Short Field Landings
Pilots fly a standard pattern (box) around the runway, 800 or 1000 feet above the ground. When abeam the touchdown point, or shack line, the pilot must reduce engine power to a defined level. The pilot may add flaps or reduce power, but may not increase power without incurring a penalty. The pilot must fly standard base and final legs, and then attempt to touch down with the main landing gear as close to the shack line as possible. To execute a clean landing with with no penalties, the pilot must touch down at the minimum controllable airspeed, must not bounce, and must land with full flaps extended. The distance from the shack line at which the main gear touches down becomes the pilot's score. Pilots typically execute two landings, and the final score is the sum of both landings.
Power Off Landings
Similar to the Short Field Landings, but the pilot must reduce engine power to idle when abeam the touchdown point, and may not add sustained power without incurring a penalty. However, the pilot may land with any flap setting, and need not land at minimum controllable airspeed, so long as the main gear touches first.
Often deemed the most fun of the flying events, the goal of message drop is to release a message container from the aircraft so that the container hits a fixed target on the ground. One crew member flies the aircraft, while the other leans out the window wearing goggles and holding the container. The crew must work as a team to position the aircraft, release at the correct time, and account for wind. The aircraft is flown 200 feet above the ground at cruise speed. Crews drop on two targets in the same pass, and the team with the lowest combined distance from the target wins.
The navigation event consists of precision flight planning and execution. The pilot has 30 minutes to plan the flight. Then a team consisting of the pilot and one safety observer work together to complete the flight in the time they planned, based on reference objects on the ground. They also search for secret bonus points as they fly over. The route is scored based on the how many seconds difference exist between the team's flight plan and the actual flight.

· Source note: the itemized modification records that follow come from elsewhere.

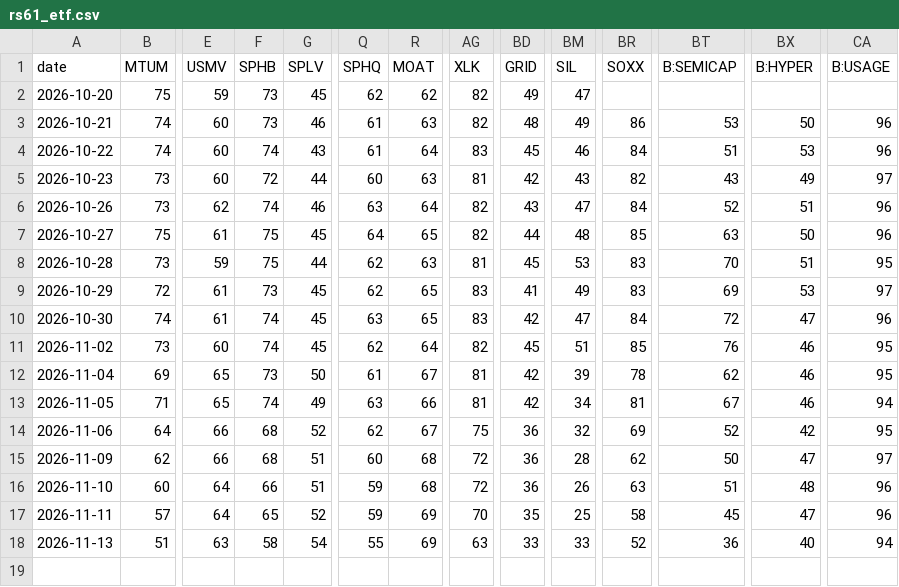
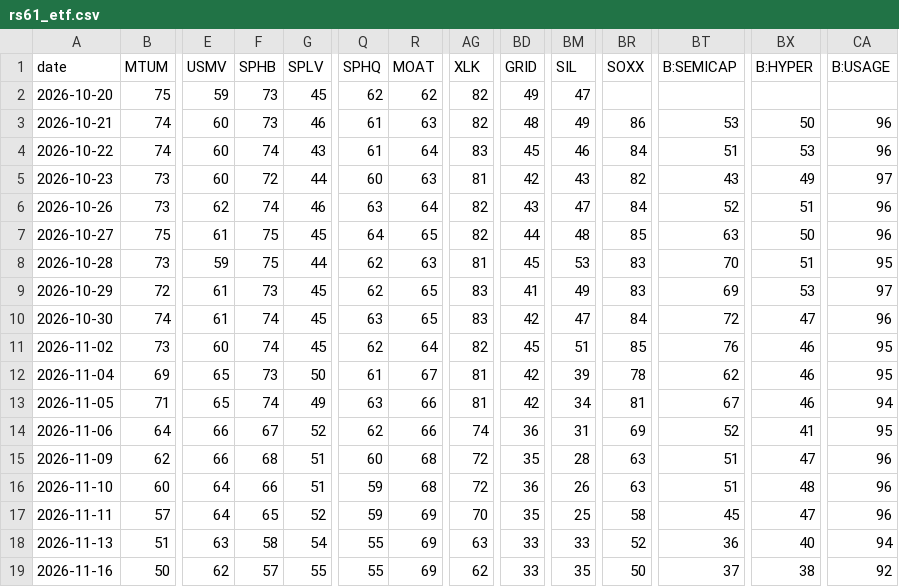
Before and after one commit to Michaelz1599/forte-markets, a CSV file: data/derived/rs61_etf.csv, drawn as a sheet; only a part is shown, gaps mark what is left out; rows hold the shown columns only; the diff names each change by its address in the sheet, - before the commit and + after, or states it on an @@ line.

```diff
--- a/data/derived/rs61_etf.csv
+++ b/data/derived/rs61_etf.csv
-F14 (SPHB): 68
+F14 (SPHB): 67
-R14 (MOAT): 67
+R14 (MOAT): 66
-AG14 (XLK): 75
+AG14 (XLK): 74
-BM14 (SIL): 32
+BM14 (SIL): 31
-BX14 (B:HYPER): 42
+BX14 (B:HYPER): 41
-BD15 (GRID): 36
+BD15 (GRID): 35
-BR15 (SOXX): 62
+BR15 (SOXX): 63
-BT15 (B:SEMICAP): 50
+BT15 (B:SEMICAP): 51
-CA15 (B:USAGE): 97
+CA15 (B:USAGE): 96
+row 19: 2026-11-16 | 50 | 62 | 57 | 55 | 55 | 69 | 62 | 33 | 35 | 50 | 37 | 38 | 92
```
Also changed, not shown: data/derived/rs61_dist.csv, data/series/buffett_il.csv, 40 other files.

They can also be penalized for being more than 1/10th of a gallon off of their planned fuel burn. The winning team most accurately follows their flight plan and finds the most bonus points.
Click for a complete description of events and official NIFA rulebook.